▶ **Provided entries**

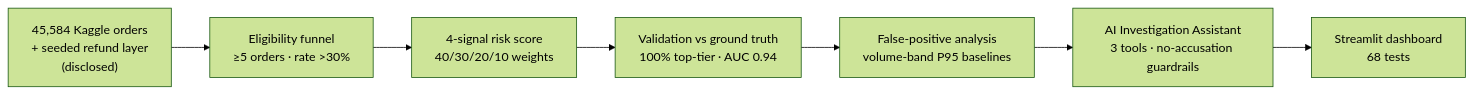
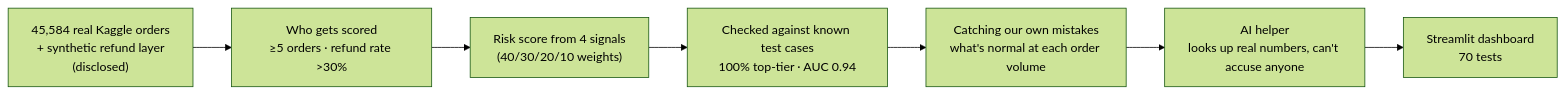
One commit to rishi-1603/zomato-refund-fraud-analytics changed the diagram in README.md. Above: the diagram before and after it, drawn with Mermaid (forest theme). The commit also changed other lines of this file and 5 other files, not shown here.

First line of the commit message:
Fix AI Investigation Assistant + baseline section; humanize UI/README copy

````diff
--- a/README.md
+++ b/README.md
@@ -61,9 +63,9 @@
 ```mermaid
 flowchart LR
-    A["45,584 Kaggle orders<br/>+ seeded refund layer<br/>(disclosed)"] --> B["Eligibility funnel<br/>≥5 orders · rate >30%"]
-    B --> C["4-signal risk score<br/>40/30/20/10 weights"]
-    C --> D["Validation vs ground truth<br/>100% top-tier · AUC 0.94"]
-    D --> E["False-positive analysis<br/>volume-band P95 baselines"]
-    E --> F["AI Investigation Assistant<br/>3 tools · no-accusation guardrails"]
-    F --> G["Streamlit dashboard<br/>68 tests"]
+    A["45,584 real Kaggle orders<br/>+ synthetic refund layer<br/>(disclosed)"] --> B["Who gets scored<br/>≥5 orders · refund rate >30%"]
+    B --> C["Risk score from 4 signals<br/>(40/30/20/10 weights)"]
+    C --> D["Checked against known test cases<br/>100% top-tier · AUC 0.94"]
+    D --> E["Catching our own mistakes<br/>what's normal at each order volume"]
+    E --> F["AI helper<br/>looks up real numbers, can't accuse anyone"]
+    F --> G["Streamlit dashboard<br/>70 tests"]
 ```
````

▶ **Task prompt**
State how many lines in the records contain the string "Assistant". Give the number with no words around it.

▶ **Completed task**
2